Exact copy, no pictures: output each line below as it stands.

Task material below:

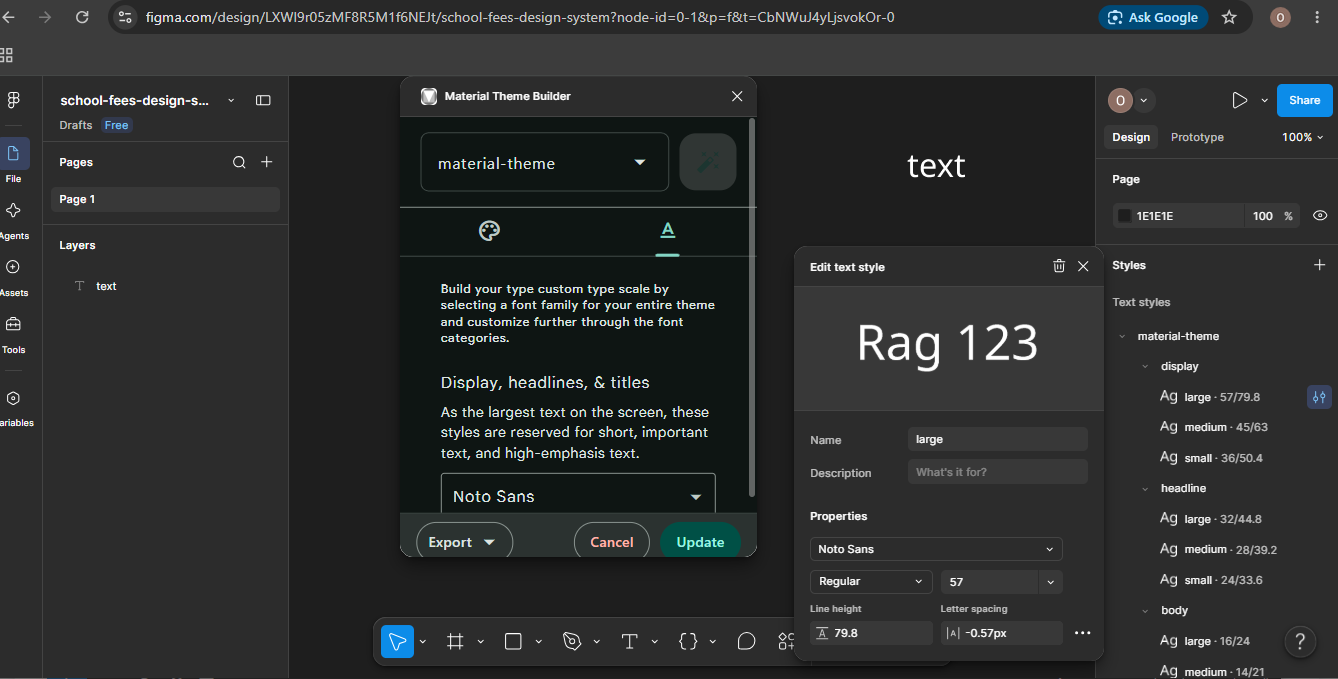
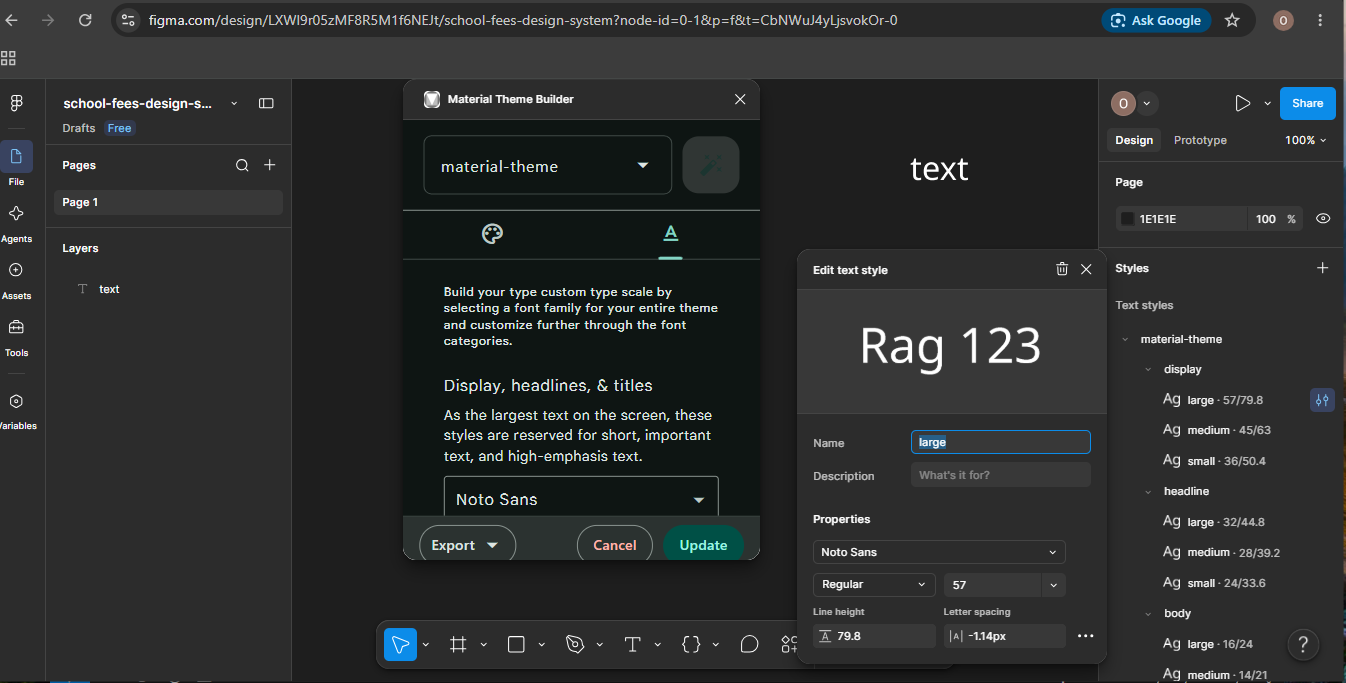
docs: correct display large letter spacing in decision log

diff --git a/task-01-design-system/docs/divergences.md b/task-01-design-system/docs/divergences.md
@@ -1,0 +1,15 @@
+# Divergences from the Material baseline
+
+## 1. Font family: Noto Sans instead of the plugin default
+
+- **Default:** Roboto for body and label styles, and the plugin box I could reach offered Noto Sans only for display, headline and title.
+- **Chosen:** Noto Sans for all 15 styles, so the app loads one family.
+- **Why:** One family means one download for a parent whose data bundle runs low. Noto Sans also covers the marked letters in Yoruba names, and the naira sign displayed correctly when I tested it in Figma.
+- **Where it fails:** If a parent's data is almost gone, any web font costs bytes that a system font would not. I have not measured Noto Sans's file size, so I cannot say how much. It is also a neutral, generic face, so it does little to set this product apart.
+
+## 2. Display large letter spacing: -1.14px instead of -0.25px
+
+- **Default:** -0.25px.
+- **Chosen:** -1.14px, which is 2% of the 57px size.
+- **Why:** The brief says compact spacing helps people scan. I tried it and could barely tell the difference from the default, because the change is only 0.32px, about half a percent of a letter. I kept it as a mild nudge and not a visible improvement.
+- **Where it fails:** Tighter spacing hurts readers with low vision or dyslexia, who often need looser letters. On a very narrow phone, long words in a heading could also crowd.

diff --git a/task-01-design-system/docs/decision-log.md b/task-01-design-system/docs/decision-log.md
@@ -16,3 +16,4 @@
 - surface-tint (light) still held the old #016B5D after the pin. Set to #0A5F53 to match primary. The plugin copies the primary hex into each role rather than referencing it, so I expect other copies in the dark and high-contrast sets that I have not checked. This is the argument for variables that alias the palette instead of raw hex values.
 - Typeface: Noto Sans. Reasons: wide glyph coverage for Yoruba names with marked letters, the naira sign displays correctly (tested in Figma), Android uses Noto-family fallbacks if a font fails to load, and it is neutral and readable. Cost: it is generic, so I will differentiate with my own weights and letter spacing. Rejected DM Sans because it is the class example font.
 - Type scale: all 15 line heights set to font size x 1.4 (display, headline), x 1.5 (title, body), x 1.6 (label). Body and label fonts changed from the plugin default Roboto to Noto Sans so the app loads one family. Display large letter spacing changed from the default -0.25px to -0.57px (1% of 57px), judged by eye against the default.
+- Correction: display large letter spacing is -1.14px (2% of 57px), not -0.57px. I tried -0.57 first and could barely tell it from the default -0.25, so I went to -1.14.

End of Task material.

* [Task answer]:
docs: correct display large letter spacing in decision log

diff --git a/task-01-design-system/docs/divergences.md b/task-01-design-system/docs/divergences.md
@@ -1,0 +1,15 @@
+# Divergences from the Material baseline
+
+## 1. Font family: Noto Sans instead of the plugin default
+
+- **Default:** Roboto for body and label styles, and the plugin box I could reach offered Noto Sans only for display, headline and title.
+- **Chosen:** Noto Sans for all 15 styles, so the app loads one family.
+- **Why:** One family means one download for a parent whose data bundle runs low. Noto Sans also covers the marked letters in Yoruba names, and the naira sign displayed correctly when I tested it in Figma.
+- **Where it fails:** If a parent's data is almost gone, any web font costs bytes that a system font would not. I have not measured Noto Sans's file size, so I cannot say how much. It is also a neutral, generic face, so it does little to set this product apart.
+
+## 2. Display large letter spacing: -1.14px instead of -0.25px
+
+- **Default:** -0.25px.
+- **Chosen:** -1.14px, which is 2% of the 57px size.
+- **Why:** The brief says compact spacing helps people scan. I tried it and could barely tell the difference from the default, because the change is only 0.32px, about half a percent of a letter. I kept it as a mild nudge and not a visible improvement.
+- **Where it fails:** Tighter spacing hurts readers with low vision or dyslexia, who often need looser letters. On a very narrow phone, long words in a heading could also crowd.

diff --git a/task-01-design-system/docs/decision-log.md b/task-01-design-system/docs/decision-log.md
@@ -16,3 +16,4 @@
 - surface-tint (light) still held the old #016B5D after the pin. Set to #0A5F53 to match primary. The plugin copies the primary hex into each role rather than referencing it, so I expect other copies in the dark and high-contrast sets that I have not checked. This is the argument for variables that alias the palette instead of raw hex values.
 - Typeface: Noto Sans. Reasons: wide glyph coverage for Yoruba names with marked letters, the naira sign displays correctly (tested in Figma), Android uses Noto-family fallbacks if a font fails to load, and it is neutral and readable. Cost: it is generic, so I will differentiate with my own weights and letter spacing. Rejected DM Sans because it is the class example font.
 - Type scale: all 15 line heights set to font size x 1.4 (display, headline), x 1.5 (title, body), x 1.6 (label). Body and label fonts changed from the plugin default Roboto to Noto Sans so the app loads one family. Display large letter spacing changed from the default -0.25px to -0.57px (1% of 57px), judged by eye against the default.
+- Correction: display large letter spacing is -1.14px (2% of 57px), not -0.57px. I tried -0.57 first and could barely tell it from the default -0.25, so I went to -1.14.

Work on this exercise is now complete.